Editors of newspapers and magazines often go to extremes to provide their readers with unimportant facts and statistics. Last year a journalist had been instructed by a well-known magazine to write an article on the president’s palace in a new African republic. When the article arrived, the editor read the first sentence and then refused to publish it. The article began: ‘Hundreds of steps lead to the high wall which surrounds the president’s palace.’ The editor at once sent the journalist a fax instructing him to find out the exact number of steps and the height of the wall.
The journalist immediately set out to obtain these important facts, but he took a long time to send them. Meanwhile, the editor was getting impatient, for the magazine would soon go to press. He sent the journalist two more faxes, but received no reply. He sent yet another fax informing the journalist that if he did not reply soon he would be fired. When the journalist again failed to reply, the editor reluctantly published the article as it had originally been written. A week later, the editor at last received a fax from the journalist. Not only had the poor man been arrested, but he had been sent to prison as well.
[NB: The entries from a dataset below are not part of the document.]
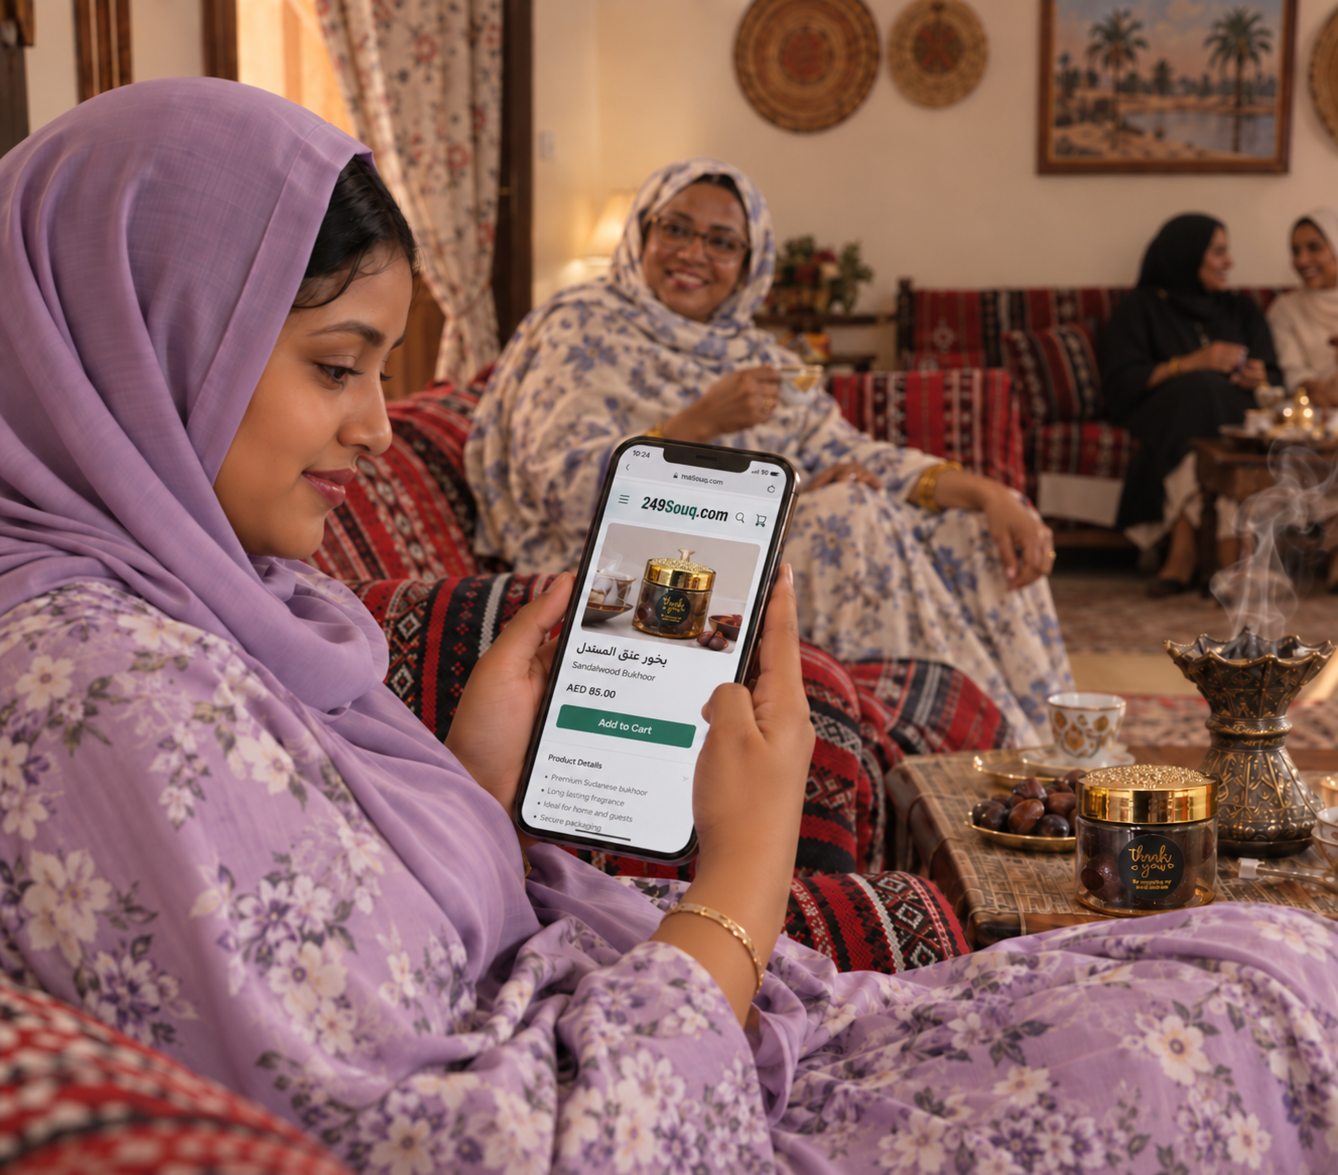
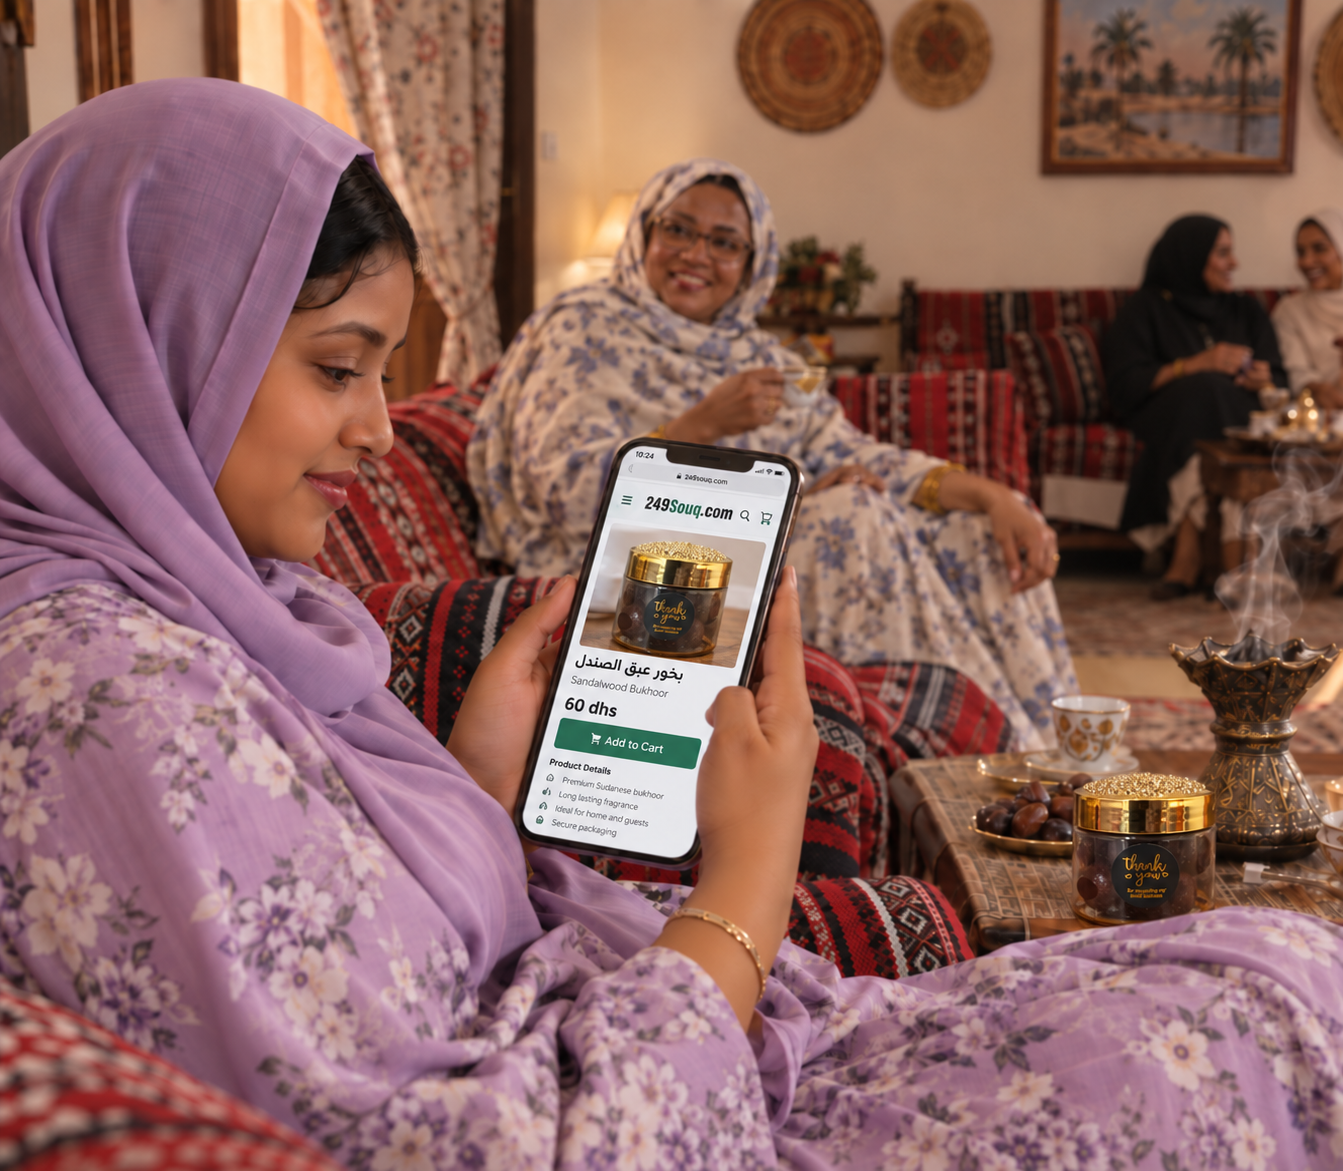
change style

diff --git a/products.html b/products.html
@@ -27,25 +27,25 @@
 .maker-avatar{width:40px;height:40px;border-radius:50%;background:var(--gold);display:flex;align-items:center;justify-content:center;font-size:18px;flex-shrink:0}
 .maker-badge{margin-right:auto;background:rgba(184,150,80,0.15);color:var(--gold);font-size:10px;font-weight:700;padding:3px 10px;border-radius:20px;border:1px solid rgba(184,150,80,0.3)}
 .price-row{display:flex;align-items:center;gap:12px;margin-bottom:1.5rem;flex-wrap:wrap}
-.price-main{font-size:2.2rem;font-weight:900;color:var(--gold)}
-.live-viewers{display:flex;align-items:center;gap:7px;font-size:12.5px;color:#bbb;margin:-.6rem 0 1.25rem}
+.price-main{font-size:2.2rem;font-weight:900;color:var(--gold-dark)}
+.live-viewers{display:flex;align-items:center;gap:7px;font-size:12.5px;color:var(--brown-mid);margin:-.6rem 0 1.25rem}
 .live-dot{width:8px;height:8px;border-radius:50%;background:#25D366;display:inline-block;flex-shrink:0;animation:livePulse 1.6s infinite}
 @keyframes livePulse{0%{box-shadow:0 0 0 0 rgba(37,211,102,.55)}70%{box-shadow:0 0 0 7px rgba(37,211,102,0)}100%{box-shadow:0 0 0 0 rgba(37,211,102,0)}}
-.tabby-pill{display:flex;align-items:center;gap:6px;background:rgba(255,255,255,0.06);border:1px solid rgba(255,255,255,0.1);border-radius:8px;padding:5px 12px;font-size:12px;color:#ccc}
+.tabby-pill{display:flex;align-items:center;gap:6px;background:rgba(4,106,56,0.06);border:1px solid rgba(4,106,56,0.22);border-radius:8px;padding:5px 12px;font-size:12px;color:var(--brown-mid)}
 .features{list-style:none;margin-bottom:1.75rem;display:flex;flex-direction:column;gap:.4rem}
-.features li{display:flex;align-items:center;gap:10px;font-size:14px;color:#ccc;padding:.5rem 0;border-bottom:1px solid rgba(255,255,255,0.05)}
+.features li{display:flex;align-items:center;gap:10px;font-size:14px;color:var(--brown-mid);padding:.5rem 0;border-bottom:1px solid rgba(26,18,8,0.08)}
 .features li:last-child{border:none}
-.feat-icon{color:var(--gold);font-size:16px;flex-shrink:0}
-.btn-order{background:var(--gold);color:var(--brown-deep);border:none;padding:15px;border-radius:10px;font-family:'Tajawal',sans-serif;font-size:17px;font-weight:800;cursor:pointer;width:100%;margin-bottom:.75rem;display:flex;align-items:center;justify-content:center;gap:8px;transition:background .2s}
-.btn-order:hover{background:var(--gold-light)}
-.btn-wa{background:transparent;color:var(--gold);border:1.5px solid var(--gold);padding:13px;border-radius:10px;font-family:'Tajawal',sans-serif;font-size:15px;font-weight:700;cursor:pointer;width:100%;display:flex;align-items:center;justify-content:center;gap:8px;transition:all .2s}
-.btn-wa:hover{background:rgba(184,150,80,0.1)}
-.btn-stripe{background:#fff;color:#1a1f36;border:1px solid rgba(255,255,255,0.1);padding:13px 16px;border-radius:10px;font-family:'Tajawal',sans-serif;font-size:15.5px;font-weight:700;cursor:pointer;width:100%;display:flex;align-items:center;justify-content:space-between;gap:10px;transition:transform .15s, box-shadow .15s;box-shadow:0 1px 2px rgba(0,0,0,0.15)}
-.btn-stripe:hover{transform:translateY(-1px);box-shadow:0 4px 12px rgba(0,0,0,0.25)}
+.feat-icon{color:var(--green);font-size:16px;flex-shrink:0}
+.btn-order{background:var(--green);color:#fff;border:none;padding:15px;border-radius:10px;font-family:'Tajawal',sans-serif;font-size:17px;font-weight:800;cursor:pointer;width:100%;margin-bottom:.75rem;display:flex;align-items:center;justify-content:center;gap:8px;transition:background .2s}
+.btn-order:hover{background:var(--green-dark)}
+.btn-wa{background:transparent;color:var(--green);border:1.5px solid var(--green);padding:13px;border-radius:10px;font-family:'Tajawal',sans-serif;font-size:15px;font-weight:700;cursor:pointer;width:100%;display:flex;align-items:center;justify-content:center;gap:8px;transition:all .2s}
+.btn-wa:hover{background:rgba(4,106,56,0.08)}
+.btn-stripe{background:#fff;color:#1a1f36;border:1px solid rgba(26,18,8,0.12);padding:13px 16px;border-radius:10px;font-family:'Tajawal',sans-serif;font-size:15.5px;font-weight:700;cursor:pointer;width:100%;display:flex;align-items:center;justify-content:space-between;gap:10px;transition:transform .15s, box-shadow .15s;box-shadow:0 1px 2px rgba(0,0,0,0.08)}
+.btn-stripe:hover{transform:translateY(-1px);box-shadow:0 4px 12px rgba(0,0,0,0.14)}
 .card-icons{display:flex;align-items:center;gap:6px}
 .card-icons svg{display:block}
-.secure-caption{text-align:center;font-size:11px;color:rgba(255,255,255,0.45);margin:.45rem 0 .85rem;display:flex;align-items:center;justify-content:center;gap:5px}
-.secure-caption b{color:#a89bff;font-weight:700}
+.secure-caption{text-align:center;font-size:11px;color:var(--brown-mid);margin:.45rem 0 .85rem;display:flex;align-items:center;justify-content:center;gap:5px}
+.secure-caption b{color:var(--green-dark);font-weight:700}
 .btn-tabby{background:#EAFBF6;color:#0B4F45;border:1px solid #BEEFE0;padding:12px 16px;border-radius:10px;font-family:'Tajawal',sans-serif;font-size:14.5px;font-weight:600;cursor:pointer;width:100%;margin-bottom:.75rem;display:flex;align-items:center;justify-content:space-between;gap:8px;transition:all .15s}
 .btn-tabby:hover{background:#DCF8F0;box-shadow:0 2px 8px rgba(0,184,153,0.15)}
 .tabby-left{display:flex;align-items:center;gap:8px}
@@ -136,7 +136,7 @@
 
 <div class="divider"></div>
 
-<section style="background:var(--brown-deep);padding:3rem 0">
+<section style="background:#fff;padding:3rem 0;border-bottom:1px solid rgba(26,18,8,0.06)">
   <div class="product-wrap">
     <!-- GALLERY -->
     <div class="gallery">
@@ -152,18 +152,20 @@
       <div class="maker-row">
         <div class="maker-avatar">🧕</div>
         <div>
-          <div style="font-size:11px;color:#888">الصانعة</div>
-          <div style="font-size:13px;font-weight:700;color:var(--gold-light)">صانعة سودانية معتمدة</div>
+          <div style="font-size:11px;color:var(--brown-mid)">الصانعة</div>
+          <div style="font-size:13px;font-weight:700;color:var(--gold-dark)">صانعة سودانية معتمدة</div>
         </div>
         <div class="maker-badge">✦ موثّقة</div>
       </div>
 
-      <h1 style="font-size:clamp(1.5rem,3.5vw,2.2rem);font-weight:900;color:#fff;margin-bottom:.4rem;line-height:1.3">بخور عبق الصندل</h1>
-      <p style="font-size:14px;color:#999;margin-bottom:1.5rem">ريحة فخمة... تدوم وتملأ المكان</p>
+      <h1 style="font-size:clamp(1.5rem,3.5vw,2.2rem);font-weight:900;color:var(--brown-deep);margin-bottom:.4rem;line-height:1.3">بخور عبق الصندل</h1>
+      <p style="font-size:14px;color:var(--brown-mid);margin-bottom:1.5rem">ريحة فخمة... تدوم وتملأ المكان</p>
+
+      <a href="#reviews" style="display:flex;align-items:center;gap:8px;margin-bottom:1.25rem;text-decoration:none;color:var(--gold-dark);font-size:14px;letter-spacing:1px">★★★★★ <span style="color:var(--brown-mid);letter-spacing:normal">آراء عملائنا الحقيقية</span></a>
 
       <div class="price-row">
-        <div style="font-size:1rem;color:#aaa;font-weight:500">AED <span class="price-main">60</span></div>
-        <div class="tabby-pill">أو <strong style="color:#fff;margin:0 4px">4 × 15 AED</strong> بدون فوائد مع Tabby</div>
+        <div style="font-size:1rem;color:var(--brown-mid);font-weight:500">AED <span class="price-main">60</span></div>
+        <div class="tabby-pill">أو <strong style="color:var(--brown-deep);margin:0 4px">4 × 15 AED</strong> بدون فوائد مع Tabby</div>
       </div>
 
       <div class="live-viewers"><span class="live-dot"></span><span id="liveViewerCount">7</span> شخص يشاهدون هذا المنتج الآن</div>
@@ -243,7 +245,7 @@
 <div class="divider"></div>
 
 <!-- REVIEWS -->
-<section class="reviews-section">
+<section class="reviews-section" id="reviews">
   <div class="reviews-inner">
     <span class="section-tag" style="text-align:center;display:block">آراء عملائنا</span>
     <div class="reviews-title">شهادات حقيقية من عملاء 249Souq</div>

diff --git a/style.css b/style.css
@@ -28,10 +28,10 @@ nav{background:#fff;padding:0 2rem;display:flex;align-items:center;justify-conte
 .logo-text{font-size:22px;font-weight:900;text-decoration:none;line-height:1.1}
 .logo-text .lg-n{color:var(--green)}
 .logo-text .lg-s{color:var(--flag-red)}
-.logo-sub{font-size:10px;color:#999;line-height:1}
+.logo-sub{font-size:10px;color:var(--brown-deep);line-height:1}
 .nav-links{display:flex;gap:1.5rem;list-style:none;align-items:center}
-.nav-links a{color:var(--brown-mid);text-decoration:none;font-size:14px;font-weight:600;transition:color .2s}
-.nav-links a:hover,.nav-links a.active{color:var(--gold-dark)}
+.nav-links a{color:var(--green);text-decoration:none;font-size:14px;font-weight:600;transition:color .2s}
+.nav-links a:hover,.nav-links a.active{color:var(--green-dark)}
 .nav-icon-btn{background:none;border:none;color:var(--brown-mid);font-size:19px;cursor:pointer;padding:4px;display:flex;align-items:center;transition:color .2s}
 .nav-icon-btn:hover{color:var(--gold-dark)}
 .nav-cta{background:var(--green);color:#fff;border:none;padding:8px 20px;border-radius:6px;font-family:'Tajawal',sans-serif;font-size:14px;font-weight:700;cursor:pointer;transition:background .2s}
@@ -113,7 +113,7 @@ footer::before{content:'';position:absolute;top:0;left:0;right:0;height:4px;back
 
 
 /* ── HERITAGE STEP BADGE (double gold/maroon ring, used for numbered process icons) ── */
-.step-badge{width:76px;height:76px;border-radius:50%;border:2px solid var(--gold);box-shadow:0 0 0 3px var(--cream-dark),0 0 0 4px var(--maroon-light);background:var(--cream-dark);display:flex;align-items:center;justify-content:center;font-size:28px;color:var(--gold-dark)}
+.step-badge{width:76px;height:76px;border-radius:50%;border:2px solid var(--gold);box-shadow:0 0 0 3px var(--cream-dark),0 0 0 4px var(--maroon-light);background:var(--cream-dark);display:flex;align-items:center;justify-content:center;font-size:28px;color:var(--brown-deep)}
 .step-num{position:absolute;top:-6px;right:-6px;width:22px;height:22px;background:var(--maroon);border:1.5px solid var(--gold-light);border-radius:50%;color:#fff;font-size:11px;font-weight:900;display:flex;align-items:center;justify-content:center}
 
 /* ── HERITAGE CATEGORY ICON RING (for product category icons) ── */

diff --git a/index.html b/index.html
@@ -67,7 +67,7 @@
     <p style="font-size:1rem;color:var(--gold-light);font-style:italic;font-weight:600;margin-bottom:2.5rem;opacity:.85">طعم البيت، وين ما مشيت</p>
     <div style="display:flex;gap:1rem;justify-content:center;flex-wrap:wrap;margin-bottom:3rem">
       <button class="btn-primary" onclick="window.location.href='products.html'"><i class="ti ti-shopping-bag"></i> تسوق الآن</button>
-      <button class="btn-outline" onclick="window.location.href='sellers.html'">انضم كبائع</button>
+      <button class="btn-primary" onclick="window.location.href='sellers.html'">انضم كبائع</button>
     </div>
     <div style="display:flex;gap:2.5rem;justify-content:center;flex-wrap:wrap;padding-top:2rem;border-top:1px solid rgba(255,255,255,0.07)">
       <div style="display:flex;align-items:center;gap:8px;color:#888;font-size:13px"><i class="ti ti-shield-check" style="color:var(--gold);font-size:18px"></i>دفع آمن وموثوق</div>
However, he had at last been allowed to send a fax in which he informed the editor that he had been arrested while counting the 1084 steps leading to the fifteen-foot wall which surrounded the president’s palace.